The posterior communicating artery (PCoA) arises from the posteromedial aspect of the intracranial internal carotid artery and runs caudally and medially, above the oculomotor nerve to join the posterior cerebral artery. The two PCoAs from each side provide a connection between the carotid and vertebrobasilar systems. The posterior communicating arteries supply the anterior and medial portions of the thalamus, and the walls of the third ventricle.

POSTERIOR CEREBRAL ARTERY AND BRANCHES

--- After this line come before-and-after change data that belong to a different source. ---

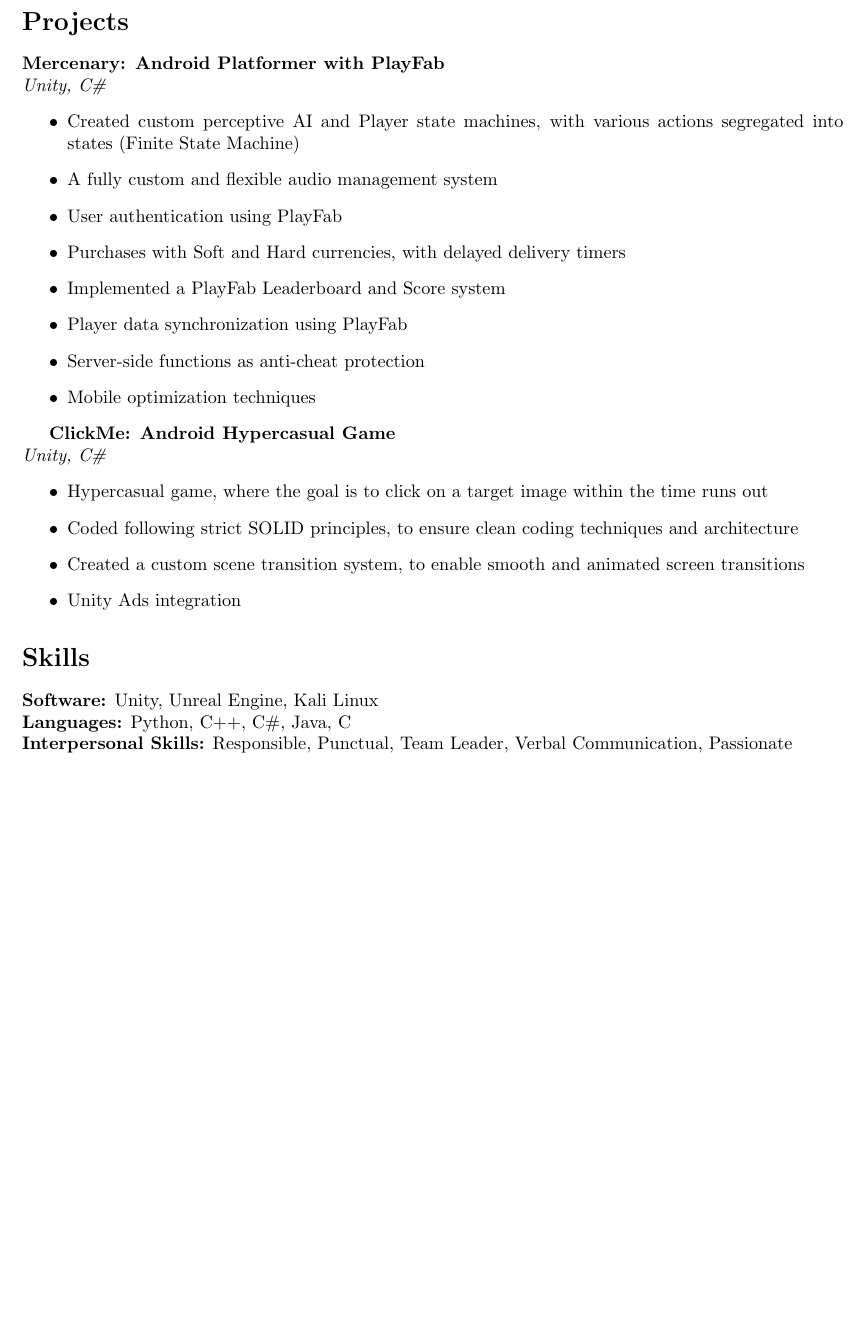
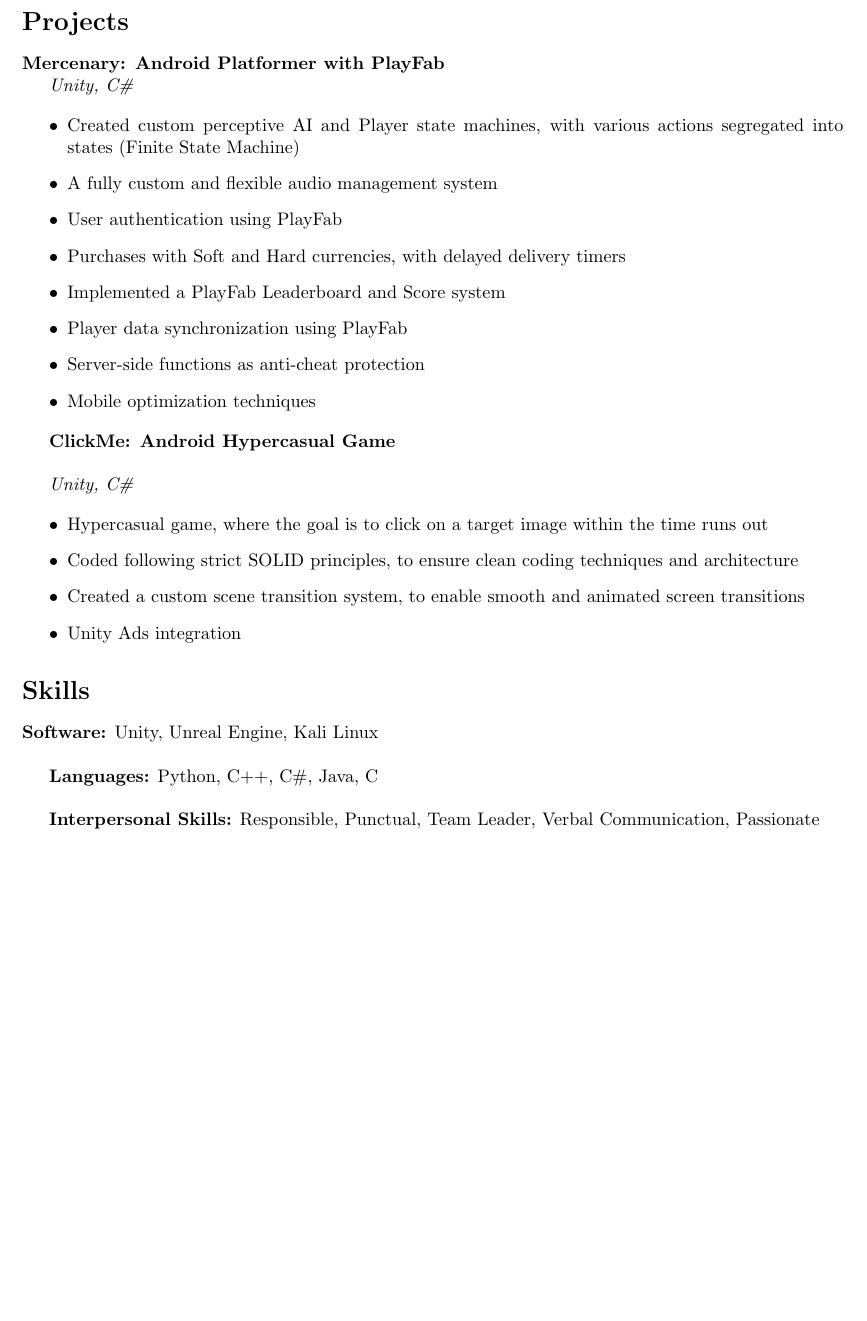
Before and after one commit to Pravardh/pravardh.github.io, a LaTeX document (main.tex): part of page 2 of 2, cut so that both start at the same text. Compiled offline with pdfLaTeX.

Commit message:
Update main.tex

```diff
--- a/main.tex
+++ b/main.tex
@@ -23,71 +29,108 @@
 
 \textbf{Key Achievements:}
 \begin{itemize}
+
     \item UAE Hackathon 2.0: Featured in the newspaper and won a cash prize of AED 5,000
     \item Murdoch University Hackathon: Second place winner for a 3D e-learning platform.
+
     \item National Cyber Olympiad: Ranked 1 at the school level, and 16 at the district level.
     \item Course on Unreal Engine: Released a course on FreeCodeCamp with over 110k+ views
+
 \end{itemize}
 
 \section*{Certifications}
+
 \begin{itemize}
+
     \item CompTIA Security+ (Aug 2022)
     \item Google IT Fundamentals (Sep 2021)
     \item Microsoft Azure AI Fundamentals (Oct 2021)
     \item ZTM Ethical Hacking Bootcamp (Aug 2021)
+
 \end{itemize}
 
 \section*{Work Experience}
+
 \textbf{Freelance Game Developer}, Fiverr.com, Remote \\
+
 \textit{Dec 2021 - Present}
+
 \begin{itemize}
+
     \item Garnered over 80+ five-star reviews for game development and tutoring services
     \item Provided valuable education to clients on Unity C\# and Unreal Engine
     \item Assisted in identifying and resolving various common bugs encountered in video games
+
 \end{itemize}
 
 \textbf{Part-Time Unity Developer}, HeadGames.io, Remote \\
 \textit{Aug 2022 - July 2023}
+
 \begin{itemize}
+
     \item Successfully helped develop 2 mobile games, namely Head Football and Head Fighter
     \item Programmed the multiplayer interface using Photon and C\#
     \item Upgraded the UI by implementing contemporary GUI elements
+
 \end{itemize}
 
 \textbf{Contractual Unity Developer}, OneEightyOne, Dubai \\
+
 \textit{Jan 2022 - Jun 2022}
+
 \begin{itemize}
+
     \item Interpreted light fixture data through code \& relayed it to the 3D engine to simulate lighting
     \item Programmed in Unity to create and save new fixtures
+
     \item Utilized real-time lighting such as Global Illumination on Unity
+
 \end{itemize}
 
 \section*{Projects}
-\textbf{Mercenary: Android Platformer with PlayFab} \\
+\textbf{Mercenary: Android Platformer with PlayFab}
+
 \textit{Unity, C\#}
+
 \begin{itemize}
+
     \item Created custom perceptive AI and Player state machines, with various actions segregated into states (Finite State Machine)
+
     \item A fully custom and flexible audio management system
+
     \item User authentication using PlayFab
+
     \item Purchases with Soft and Hard currencies, with delayed delivery timers
     \item Implemented a PlayFab Leaderboard and Score system
+
     \item Player data synchronization using PlayFab
     \item Server-side functions as anti-cheat protection
     \item Mobile optimization techniques
+
 \end{itemize}
 
 \textbf{ClickMe: Android Hypercasual Game} \\
+
 \textit{Unity, C\#}
+
 \begin{itemize}
+
     \item Hypercasual game, where the goal is to click on a target image within the time runs out
+
     \item Coded following strict SOLID principles, to ensure clean coding techniques and architecture
+
     \item Created a custom scene transition system, to enable smooth and animated screen transitions
+
     \item Unity Ads integration
+
 \end{itemize}
 
 \section*{Skills}
+
 \textbf{Software:} Unity, Unreal Engine, Kali Linux \\
+
 \textbf{Languages:} Python, C++, C\#, Java, C \\
+
 \textbf{Interpersonal Skills:} Responsible, Punctual, Team Leader, Verbal Communication, Passionate \\
 
 \end{document}
```
Also changed, not shown: main.tex (6 more changed lines).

The posterior cerebral arteries (PCAs) usually arise as the terminal bifurcation of the basilar artery ventral to the midbrain ( ..Fig..22-5 ). Approximately 15 to 22 percent of people have a fetal (embryonic) origin of the PCA from the ICA. y , y The PCA supplies the occipital lobes, inferomedial portions of the temporal lobes, midbrain, thalamus, and deep structures including the choroid plexus and ependyma of the third and lateral ventricles. The first branches are the small thalamoperforating arteries that penetrate and supply the midbrain, thalamus, and lateral geniculate body. The next branches are the medial and lateral posterior choroidal arteries that supply the posterior portion of the thalamus and the choroid plexus. An anterior division of the PCA gives rise to the inferior temporal arteries (hippocampal, anterior, middle, posterior, and common temporal arteries) that supply the inferior portions of the temporal lobes. A posterior division includes the two terminal branches of the PCA; the parieto-occipital artery, which supplies part of the cuneus and precuneus, the superior occipital gyrus, and occasionally, the precentral and superior

Figure 22-5 AP vertebral angiogram. 1, Vertebral artery. 2, Posterior inferior cerebellar artery. 3, Anterior inferior cerebellar artery. 4, Basilar artery. 5, Superior cerebellar artery. 6, Posterior cdrebr^(Coudesy of Karen S. Caldemeyer, M.D.)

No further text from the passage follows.